- User interface change data -
_ _ _
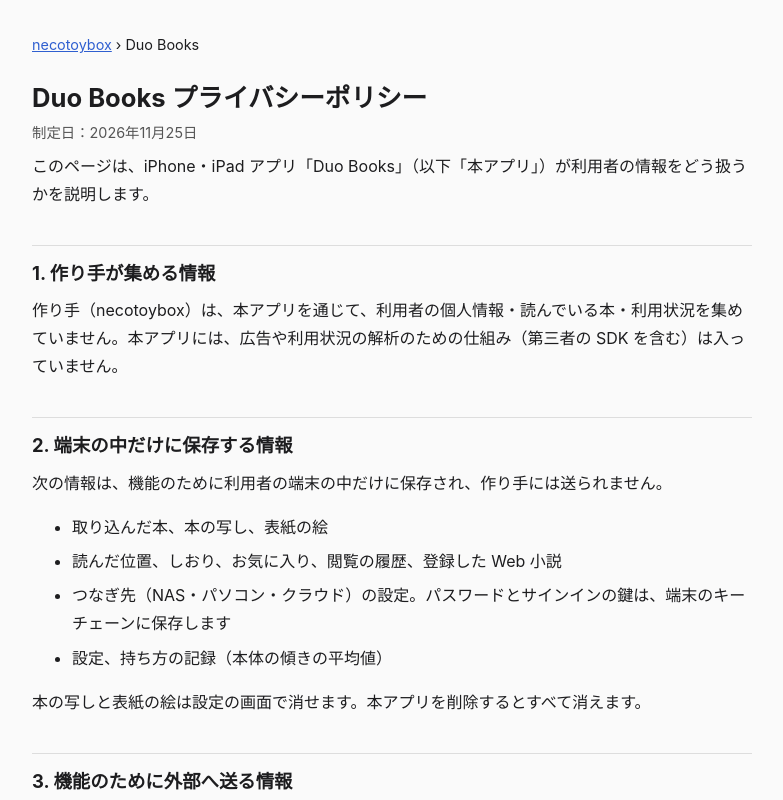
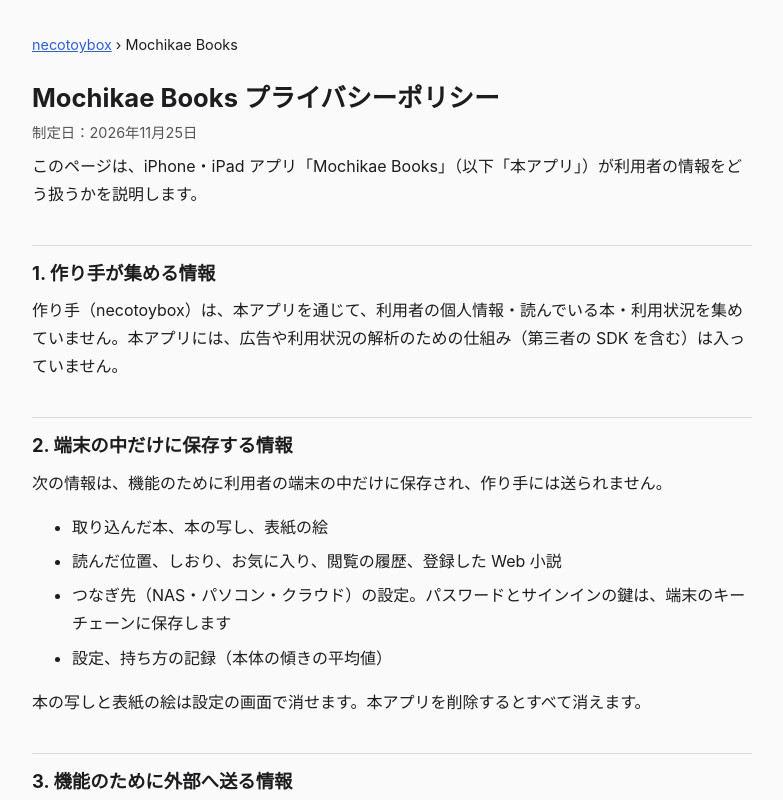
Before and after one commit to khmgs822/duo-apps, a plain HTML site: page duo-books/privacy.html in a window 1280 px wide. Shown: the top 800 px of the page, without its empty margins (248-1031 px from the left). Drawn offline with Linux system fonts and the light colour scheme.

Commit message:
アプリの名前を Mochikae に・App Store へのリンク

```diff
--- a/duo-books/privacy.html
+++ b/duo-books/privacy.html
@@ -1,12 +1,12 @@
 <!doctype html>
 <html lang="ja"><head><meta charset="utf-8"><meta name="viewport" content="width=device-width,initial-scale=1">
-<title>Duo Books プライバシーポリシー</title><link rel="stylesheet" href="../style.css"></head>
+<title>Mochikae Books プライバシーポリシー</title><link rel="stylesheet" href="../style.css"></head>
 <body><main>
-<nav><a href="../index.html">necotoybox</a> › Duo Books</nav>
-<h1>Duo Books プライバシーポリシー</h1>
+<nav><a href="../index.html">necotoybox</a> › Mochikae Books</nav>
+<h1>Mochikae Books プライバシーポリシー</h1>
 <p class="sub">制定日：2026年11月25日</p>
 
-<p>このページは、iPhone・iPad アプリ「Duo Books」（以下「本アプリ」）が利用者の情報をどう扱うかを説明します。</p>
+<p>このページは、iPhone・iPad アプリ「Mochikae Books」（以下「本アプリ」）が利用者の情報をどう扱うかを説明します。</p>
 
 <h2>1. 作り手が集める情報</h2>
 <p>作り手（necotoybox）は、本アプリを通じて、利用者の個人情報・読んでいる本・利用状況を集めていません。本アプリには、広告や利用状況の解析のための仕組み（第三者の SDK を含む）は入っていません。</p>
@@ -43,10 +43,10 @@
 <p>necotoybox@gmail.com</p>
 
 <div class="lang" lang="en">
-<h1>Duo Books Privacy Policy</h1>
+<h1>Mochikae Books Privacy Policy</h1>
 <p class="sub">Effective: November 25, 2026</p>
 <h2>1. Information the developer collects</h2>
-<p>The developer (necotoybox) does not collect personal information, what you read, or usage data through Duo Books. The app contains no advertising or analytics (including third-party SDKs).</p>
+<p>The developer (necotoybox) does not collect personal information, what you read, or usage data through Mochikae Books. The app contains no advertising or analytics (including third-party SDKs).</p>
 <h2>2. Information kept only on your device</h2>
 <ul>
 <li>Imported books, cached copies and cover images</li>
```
_ _ _
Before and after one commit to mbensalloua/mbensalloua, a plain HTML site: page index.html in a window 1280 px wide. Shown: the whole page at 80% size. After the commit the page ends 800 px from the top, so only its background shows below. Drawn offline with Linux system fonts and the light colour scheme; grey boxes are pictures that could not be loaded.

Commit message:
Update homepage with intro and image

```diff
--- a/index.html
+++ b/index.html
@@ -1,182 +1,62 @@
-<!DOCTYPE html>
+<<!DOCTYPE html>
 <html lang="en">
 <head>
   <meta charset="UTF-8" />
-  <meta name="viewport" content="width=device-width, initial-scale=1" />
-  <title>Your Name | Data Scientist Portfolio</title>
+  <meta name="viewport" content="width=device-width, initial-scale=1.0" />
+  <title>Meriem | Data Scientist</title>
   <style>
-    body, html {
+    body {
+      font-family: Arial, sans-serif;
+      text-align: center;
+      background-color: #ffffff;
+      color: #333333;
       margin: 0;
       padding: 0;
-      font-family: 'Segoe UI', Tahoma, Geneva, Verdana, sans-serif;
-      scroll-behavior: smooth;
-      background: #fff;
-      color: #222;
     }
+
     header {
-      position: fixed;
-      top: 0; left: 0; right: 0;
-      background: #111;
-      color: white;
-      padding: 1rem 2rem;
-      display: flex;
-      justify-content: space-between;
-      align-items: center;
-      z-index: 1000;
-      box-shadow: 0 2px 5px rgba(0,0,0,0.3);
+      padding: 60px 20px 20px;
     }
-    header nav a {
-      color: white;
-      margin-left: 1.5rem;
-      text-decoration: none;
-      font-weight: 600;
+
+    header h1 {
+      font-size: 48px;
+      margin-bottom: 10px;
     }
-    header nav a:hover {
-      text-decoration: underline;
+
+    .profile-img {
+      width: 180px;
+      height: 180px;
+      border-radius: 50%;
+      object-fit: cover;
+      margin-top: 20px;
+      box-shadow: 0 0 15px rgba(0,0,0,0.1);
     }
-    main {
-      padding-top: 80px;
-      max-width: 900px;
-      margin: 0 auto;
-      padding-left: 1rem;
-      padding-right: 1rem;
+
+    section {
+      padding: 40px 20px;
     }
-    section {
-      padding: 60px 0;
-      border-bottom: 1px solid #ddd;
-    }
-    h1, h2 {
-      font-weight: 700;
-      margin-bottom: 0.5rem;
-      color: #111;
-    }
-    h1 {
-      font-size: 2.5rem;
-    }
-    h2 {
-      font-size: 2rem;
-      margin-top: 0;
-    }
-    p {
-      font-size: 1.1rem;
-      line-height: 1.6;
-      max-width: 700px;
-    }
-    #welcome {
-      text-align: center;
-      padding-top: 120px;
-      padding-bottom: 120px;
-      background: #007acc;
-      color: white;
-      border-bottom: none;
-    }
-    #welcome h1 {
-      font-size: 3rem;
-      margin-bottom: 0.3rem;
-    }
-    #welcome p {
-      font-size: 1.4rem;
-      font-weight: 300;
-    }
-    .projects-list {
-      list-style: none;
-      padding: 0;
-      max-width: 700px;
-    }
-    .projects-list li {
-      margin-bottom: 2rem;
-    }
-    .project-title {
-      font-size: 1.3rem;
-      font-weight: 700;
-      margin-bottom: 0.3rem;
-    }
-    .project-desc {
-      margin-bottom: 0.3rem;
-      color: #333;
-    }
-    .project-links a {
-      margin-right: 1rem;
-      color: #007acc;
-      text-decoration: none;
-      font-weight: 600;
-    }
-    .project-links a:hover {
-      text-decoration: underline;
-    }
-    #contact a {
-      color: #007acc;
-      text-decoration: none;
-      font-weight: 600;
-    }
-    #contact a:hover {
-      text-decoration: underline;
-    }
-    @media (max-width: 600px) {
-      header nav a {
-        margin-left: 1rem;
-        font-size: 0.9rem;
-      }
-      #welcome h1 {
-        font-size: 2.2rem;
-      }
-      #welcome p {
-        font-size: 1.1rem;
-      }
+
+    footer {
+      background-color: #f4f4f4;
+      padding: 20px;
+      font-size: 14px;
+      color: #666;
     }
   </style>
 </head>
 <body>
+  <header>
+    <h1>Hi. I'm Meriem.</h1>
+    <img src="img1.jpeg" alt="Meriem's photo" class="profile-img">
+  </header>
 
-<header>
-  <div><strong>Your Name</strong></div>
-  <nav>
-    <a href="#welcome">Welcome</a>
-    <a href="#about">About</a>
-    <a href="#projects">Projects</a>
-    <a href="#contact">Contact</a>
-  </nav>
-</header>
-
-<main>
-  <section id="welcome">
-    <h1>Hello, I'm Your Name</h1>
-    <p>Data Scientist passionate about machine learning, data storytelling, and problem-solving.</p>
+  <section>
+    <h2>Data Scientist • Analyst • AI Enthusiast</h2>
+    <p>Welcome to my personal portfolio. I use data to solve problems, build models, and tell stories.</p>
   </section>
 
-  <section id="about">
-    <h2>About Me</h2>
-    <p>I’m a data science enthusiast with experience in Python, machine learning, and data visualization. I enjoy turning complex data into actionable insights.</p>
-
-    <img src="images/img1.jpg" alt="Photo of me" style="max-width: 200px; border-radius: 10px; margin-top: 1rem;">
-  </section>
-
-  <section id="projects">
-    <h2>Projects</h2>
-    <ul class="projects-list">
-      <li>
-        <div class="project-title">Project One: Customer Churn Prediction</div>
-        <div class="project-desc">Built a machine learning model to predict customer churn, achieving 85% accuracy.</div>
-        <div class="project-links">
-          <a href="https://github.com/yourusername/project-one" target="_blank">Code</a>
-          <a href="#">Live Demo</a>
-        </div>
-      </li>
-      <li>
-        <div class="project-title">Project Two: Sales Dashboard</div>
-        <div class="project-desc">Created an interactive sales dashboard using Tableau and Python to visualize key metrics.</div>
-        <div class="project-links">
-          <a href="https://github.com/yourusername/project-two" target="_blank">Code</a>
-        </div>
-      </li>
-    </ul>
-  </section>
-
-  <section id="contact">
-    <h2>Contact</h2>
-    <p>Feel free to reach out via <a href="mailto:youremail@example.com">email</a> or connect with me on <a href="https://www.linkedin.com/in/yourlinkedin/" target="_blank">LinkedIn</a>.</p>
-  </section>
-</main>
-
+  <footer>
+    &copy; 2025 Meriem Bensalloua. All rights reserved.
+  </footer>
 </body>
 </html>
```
_ _ _
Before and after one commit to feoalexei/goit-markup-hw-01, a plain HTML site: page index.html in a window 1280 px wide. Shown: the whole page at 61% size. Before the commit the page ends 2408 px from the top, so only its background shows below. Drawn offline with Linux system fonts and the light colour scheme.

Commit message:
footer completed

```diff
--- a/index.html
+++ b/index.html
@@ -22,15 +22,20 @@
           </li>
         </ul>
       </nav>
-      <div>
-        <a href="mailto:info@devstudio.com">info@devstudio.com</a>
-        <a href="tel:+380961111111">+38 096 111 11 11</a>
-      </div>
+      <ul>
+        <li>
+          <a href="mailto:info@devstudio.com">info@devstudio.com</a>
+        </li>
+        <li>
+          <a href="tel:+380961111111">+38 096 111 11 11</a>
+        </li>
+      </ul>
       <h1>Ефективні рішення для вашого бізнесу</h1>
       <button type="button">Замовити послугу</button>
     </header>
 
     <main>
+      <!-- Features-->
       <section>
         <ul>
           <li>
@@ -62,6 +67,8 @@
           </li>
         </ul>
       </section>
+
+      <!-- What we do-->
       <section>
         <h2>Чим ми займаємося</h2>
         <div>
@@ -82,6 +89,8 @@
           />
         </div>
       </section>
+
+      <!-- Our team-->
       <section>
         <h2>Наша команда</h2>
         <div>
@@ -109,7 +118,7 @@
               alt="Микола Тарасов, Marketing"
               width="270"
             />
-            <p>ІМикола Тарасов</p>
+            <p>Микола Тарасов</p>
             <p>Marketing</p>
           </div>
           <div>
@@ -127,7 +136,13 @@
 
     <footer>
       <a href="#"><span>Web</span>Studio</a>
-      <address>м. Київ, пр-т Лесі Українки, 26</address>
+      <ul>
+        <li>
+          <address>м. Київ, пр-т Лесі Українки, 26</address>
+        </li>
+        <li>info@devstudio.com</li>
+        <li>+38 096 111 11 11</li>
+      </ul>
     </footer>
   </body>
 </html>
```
_ _ _
- WORK REQUIRED -
Could you find each line in the entries that contains the string "class" and copy it?

- RESULT -
 <p class="sub">制定日：2026年11月25日</p>
 <div class="lang" lang="en">
 <p class="sub">Effective: November 25, 2026</p>
+    <img src="img1.jpeg" alt="Meriem's photo" class="profile-img">
-    <ul class="projects-list">
-        <div class="project-title">Project One: Customer Churn Prediction</div>
-        <div class="project-desc">Built a machine learning model to predict customer churn, achieving 85% accuracy.</div>
-        <div class="project-links">
-        <div class="project-title">Project Two: Sales Dashboard</div>
-        <div class="project-desc">Created an interactive sales dashboard using Tableau and Python to visualize key metrics.</div>
-        <div class="project-links">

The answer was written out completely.